saying it was a bit of a consolation for not winning the stage. "I
would have rather have won the stage," he explained, "as I would
have got the jersey anyway. I was trying to win; I wasn't especially concerned
about taking yellow."
"I was a little bit far back with 1 km to go," he said. "I
came well out of the wheels on the right, but Nazon went past. The temptation
when you get passed is to sit up and stop sprinting, but I knew if I kept
going I could salvage something and to get the yellow is great."
McEwen went on to say that he is very prepared for the Tour as compared
to the Giro d'Italia. "Really, at the Giro d'Italia I finished second

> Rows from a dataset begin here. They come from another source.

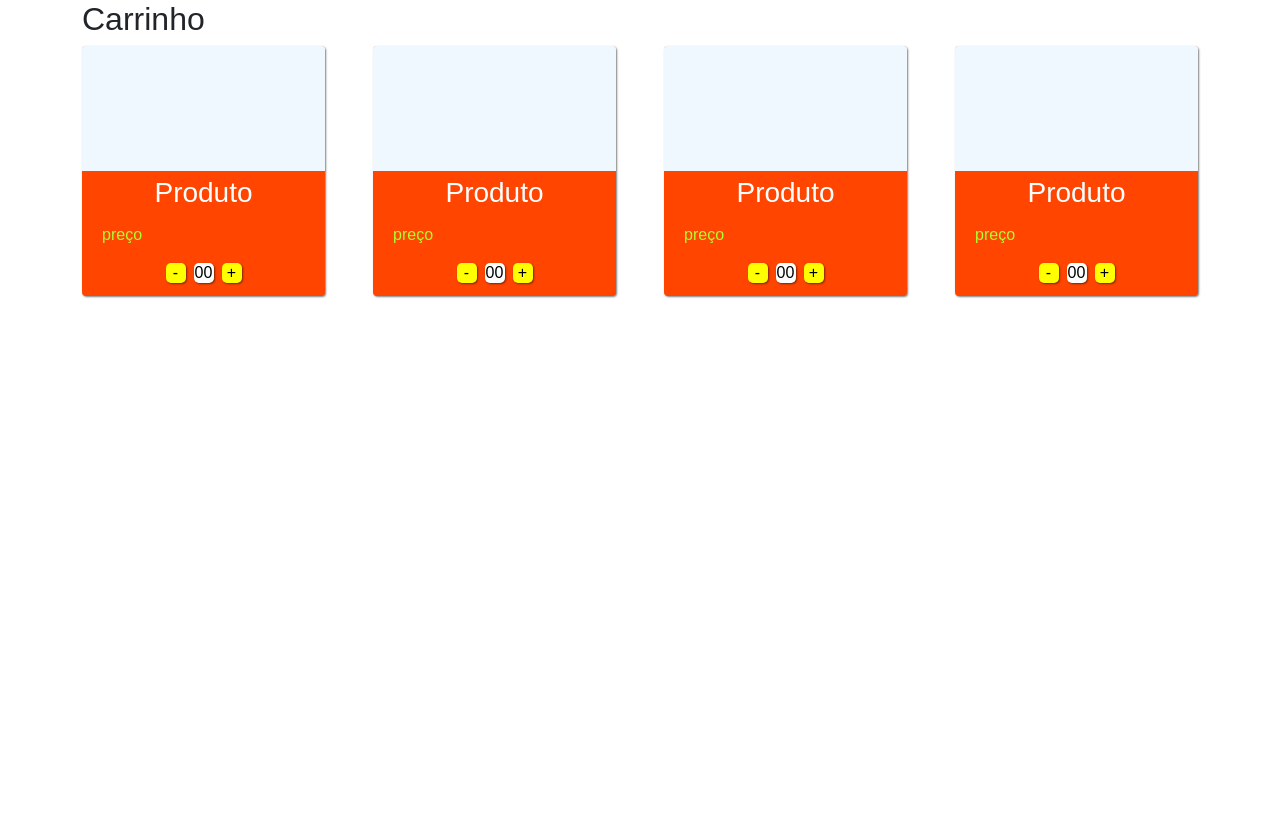
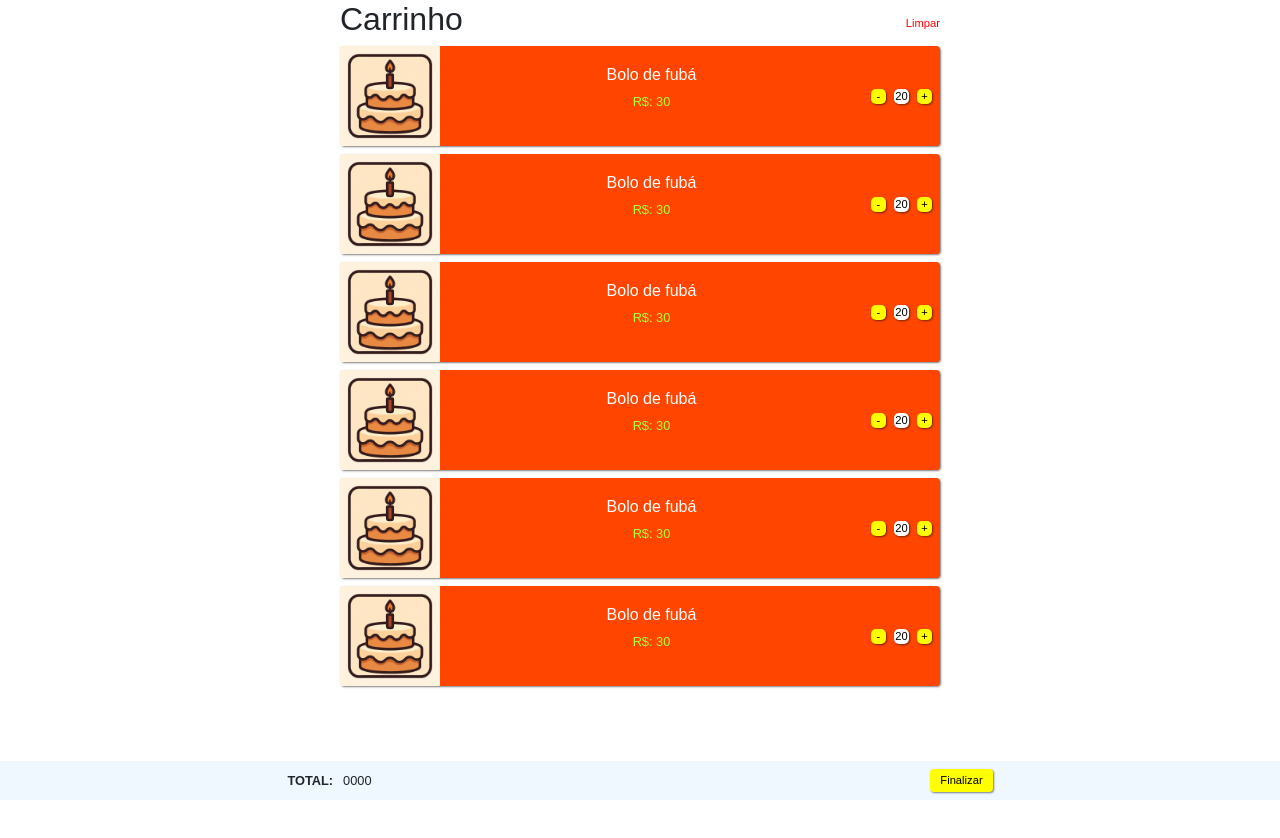
Before and after one commit to ThiagoAndrade92/store, a React (Vite) app: page /store/cart in a window 1280 px wide. Shown: the top 838 px of the page. Before the commit the page ends 800 px from the top, so only its background shows below. Built offline with nearby package versions, Linux system fonts and the light colour scheme.

Commit message:
Cart modificado e finalizado sem a lógica

```diff
--- a/data/products.js
+++ b/data/products.js
@@ -16,5 +16,42 @@ export const store = {
          "price": 30
       }
    ],
-   "cart": []
+   "cart": [
+      {
+         "id": 3,
+         "name": "Bolo de fubá",
+         "price": 30,
+         "qtd": 20
+      },
+      {
+         "id": 3,
+         "name": "Bolo de fubá",
+         "price": 30,
+         "qtd": 20
+      },
+      {
+         "id": 3,
+         "name": "Bolo de fubá",
+         "price": 30,
+         "qtd": 20
+      },
+      {
+         "id": 3,
+         "name": "Bolo de fubá",
+         "price": 30,
+         "qtd": 20
+      },
+      {
+         "id": 3,
+         "name": "Bolo de fubá",
+         "price": 30,
+         "qtd": 20
+      },
+      {
+         "id": 3,
+         "name": "Bolo de fubá",
+         "price": 30,
+         "qtd": 20
+      },
+   ]
 }
--- a/src/index.css
+++ b/src/index.css
@@ -16,6 +16,8 @@ html {
 }
 
 .container {
+   max-width: 1000px;
+   margin: 0 auto;
    min-height: 100vh;
 }
 
--- a/src/pages/Cart/Cart.module.css
+++ b/src/pages/Cart/Cart.module.css
@@ -1,31 +1,58 @@
+.cart {
+   padding-bottom: 90px;
+}
+
+.top {
+   max-width: 600px;
+   margin: 0 auto;
+}
+
+.top button {
+   font-size: .7rem;
+   background-color: transparent;
+   border: none;
+   color: #ff0000;
+   transition: all .3s ease-in-out;
+}
+
+.top button:hover {
+   color: #ce0101;
+}
+
+.cart_box {
+   max-width: 600px;
+   margin: 0 auto;
+}
+
 .cart_card {
-   height: 250px;
    background-color: orangered;
    color: #fff;
    border-radius: 4px;
    box-shadow: 1px 1px 2px rgba(0, 0, 0, .5);
 }
 
-.img {
-   background-color: #f0f8ff;
-   height: 50%;
-   border-radius: 3px 3px 0 0;
+.img img {
+   object-fit: cover;
+   object-position: center;
+   width: 100px;
+   height: 100px;
 }
 
 .text h3 {
-   text-align: center;
-   padding: 5px;
+   font-size: 1rem;
 }
 
 .text p {
+   font-size: .8rem;
    color: greenyellow;
-   padding-left: 20px;
+   text-align: center;
 }
 
 .btns span,
 .btns button {
-   height: 20px;
-   width: 20px;
+   font-size: .7rem;
+   height: 15px;
+   width: 15px;
    border: none;
    border-radius: 5px;
 
@@ -46,3 +73,38 @@
    background-color: #fff;
    color: #000;
 }
+
+.footer {
+   background-color: #f0f8ff;
+
+   position: fixed;
+   right: 0;
+   left: 0;
+   bottom: 0;
+}
+
+.total p {
+   margin-right: 10px;
+   margin-bottom: 0;
+
+   font-size: .8rem;
+   font-weight: 600;
+}
+
+.total span {
+   font-size: .8rem;
+}
+
+.footer button {
+   font-size: .7rem;
+   background-color: #ffff00;
+   border: none;
+   border-radius: 4px;
+   padding: 3px 10px;
+   box-shadow: 1px 1px 2px rgba(0, 0, 0, .5);
+   transition: all .3s ease-in-out;
+}
+
+.footer button:hover {
+   background-color: #dada02;
+}
--- a/src/pages/Cart/index.jsx
+++ b/src/pages/Cart/index.jsx
@@ -1,104 +1,60 @@
 //Css
 import style from './Cart.module.css';
 
+//Data
+import { store } from '../../../data/products';
+
 //Components
-import { Btn } from '../../components/Btn'
+import { Btn } from '../../components/Btn';
+
+//Image
+import Padrao from '../../assets/images/padrao.png';
 
 export const Cart = () => {
 
+   //Data
+   const cart = store.cart;
 
    return (
       <section className={`${style.cart}`}>
          <div className="container">
+            <div className={`${style.top} d-flex align-items-center justify-content-between`}>
                <h2>Carrinho</h2>
-            <div className={`${style.cart_box} row g-5`}>
+               <Btn>Limpar</Btn>
+            </div>
+            <div className={`${style.cart_box}`}>
 
-               <div className='col-5 col-md-4 col-lg-3'>
-                  <div className={`${style.cart_card}`}>
+               {cart.map((item) => (
+                     <div className={`${style.cart_card} mb-2 d-flex align-items-center justify-content-between`} key={item.id}>
                         <div className={`${style.img}`}>
-                        <img src="" alt="" />
+                           <img src={Padrao} alt={item.name} />
                         </div>
                         <div className={`${style.text}`}>
-                        <h3>Produto</h3>
-                        <p>preço</p>
+                           <h3>{item.name}</h3>
+                           <p>R$: {item.price}</p>
                         </div>
-                     <div className={`${style.btns} d-flex align-items-center justify-content-center`}>
+                        <div className={`${style.btns} d-flex align-items-center justify-content-center p-2`}>
                            <Btn className={`me-2 d-flex align-items-center justify-content-center`}>
                               -
                            </Btn>
-                        <span className='me-2 d-flex align-items-center justify-content-center'>00</span>
+                           <span className='me-2 d-flex align-items-center justify-content-center'>{item.qtd}</span>
                            <Btn className={`d-flex align-items-center justify-content-center`}>
                               +
                            </Btn>
                         </div>{/* btns */}
-                  </div>{/* cart_card */}
                      </div>
+               ))}
 
-               <div className='col-5 col-md-4 col-lg-3'>
-                  <div className={`${style.cart_card}`}>
-                     <div className={`${style.img}`}>
-                        <img src="" alt="" />
+            </div>{/* cart_box */}
+         <footer className={`${style.footer} p-2 d-flex align-items-center justify-content-around`}>
+               <div className={`${style.total} d-flex align-items-center justify-content-between`}>
+                  <p>TOTAL:</p>
+                  <span>0000</span>
                </div>
-                     <div className={`${style.text}`}>
-                        <h3>Produto</h3>
-                        <p>preço</p>
-                     </div>
-                     <div className={`${style.btns} d-flex align-items-center justify-content-center`}>
-                        <Btn className={`me-2 d-flex align-items-center justify-content-center`}>
-                           -
-                        </Btn>
-                        <span className='me-2 d-flex align-items-center justify-content-center'>00</span>
-                        <Btn className={`d-flex align-items-center justify-content-center`}>
-                           +
-                        </Btn>
-                     </div>{/* btns */}
-                  </div>{/* cart_card */}
-               </div>
+               <Btn>Finalizar</Btn>
+         </footer>
+         </div>{/* container */}
 
-               <div className='col-5 col-md-4 col-lg-3'>
-                  <div className={`${style.cart_card}`}>
-                     <div className={`${style.img}`}>
-                        <img src="" alt="" />
-                     </div>
-                     <div className={`${style.text}`}>
-                        <h3>Produto</h3>
-                        <p>preço</p>
-                     </div>
-                     <div className={`${style.btns} d-flex align-items-center justify-content-center`}>
-                        <Btn className={`me-2 d-flex align-items-center justify-content-center`}>
-                           -
-                        </Btn>
-                        <span className='me-2 d-flex align-items-center justify-content-center'>00</span>
-                        <Btn className={`d-flex align-items-center justify-content-center`}>
-                           +
-                        </Btn>
-                     </div>{/* btns */}
-                  </div>{/* cart_card */}
-               </div>
-
-               <div className='col-5 col-md-4 col-lg-3'>
-                  <div className={`${style.cart_card}`}>
-                     <div className={`${style.img}`}>
-                        <img src="" alt="" />
-                     </div>
-                     <div className={`${style.text}`}>
-                        <h3>Produto</h3>
-                        <p>preço</p>
-                     </div>
-                     <div className={`${style.btns} d-flex align-items-center justify-content-center`}>
-                        <Btn className={`me-2 d-flex align-items-center justify-content-center`}>
-                           -
-                        </Btn>
-                        <span className='me-2 d-flex align-items-center justify-content-center'>00</span>
-                        <Btn className={`d-flex align-items-center justify-content-center`}>
-                           +
-                        </Btn>
-                     </div>{/* btns */}
-                  </div>{/* cart_card */}
-               </div>
-
-            </div>
-         </div>
 
       </section>
    )
--- a/src/pages/Products/Products.module.css
+++ b/src/pages/Products/Products.module.css
@@ -1,3 +1,7 @@
+/* .products {
+   max-width: 1000px;
+} */
+
 .products h2 {
    font-size: 2.5em;
    font-weight: 600;
```
Lines whose indentation alone changed are shown as unchanged.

three or four times but I was able to win a stage and was satisfied with
the way I came away from it. I wasn't totally prepared for the Giro in
the same way as I am for the Tour so I didn't come away frustrated at
all. The important thing at the Tour is that I'm at or very close to 100
"Before the first section of pavé I was probably in about 16th
position, so maybe not quite close enough to the front. The speed on the
cobbles was no problems and I was passing a lot of riders, pretty much
cruising across. That was one of the easier parts. But doing 60 km/h beforehand
On defending the yellow tomorrow, "It's a little bit of a pity because
it's the team time trial tomorrow and for sure I'm going to have to give
the yellow jersey up," said McEwen. "It's great to have it but
if you're not wearing it in Paris it's no different wearing it one day
rather than wearing six days. It means that the team doesn't have to ride
in front all day and it takes pressure off them. As a team we'll enjoy
having the jersey and just go out and ride the team time trial. We'll
try and have a good day and get on with the Tour the day after tomorrow.
That's what it's about for us - we're not here for a good performance
in the team time trial."
The important thing for McEwen is the green jersey. McEwen won the points
jersey classification in 2002, but had to give it up on the final stage
of 2003 to his compatriot, Baden Cooke. "The thing with the green jersey
competition, especially in the first three days, is that the bulk of the
points are coming from the stage finishes," said McEwen. "Also
in the first days it's very difficult to finish in the front. If you have
a crash or bad day you miss a lot of points. Who knows, I could have a
bad day and miss 30 points. Nothing is a surprise in the Tour. I'm not
surprised about the other riders' performances - it can turn around quickly."
(All rights reserved/Copyright Knapp Communications Pty Limited 2004)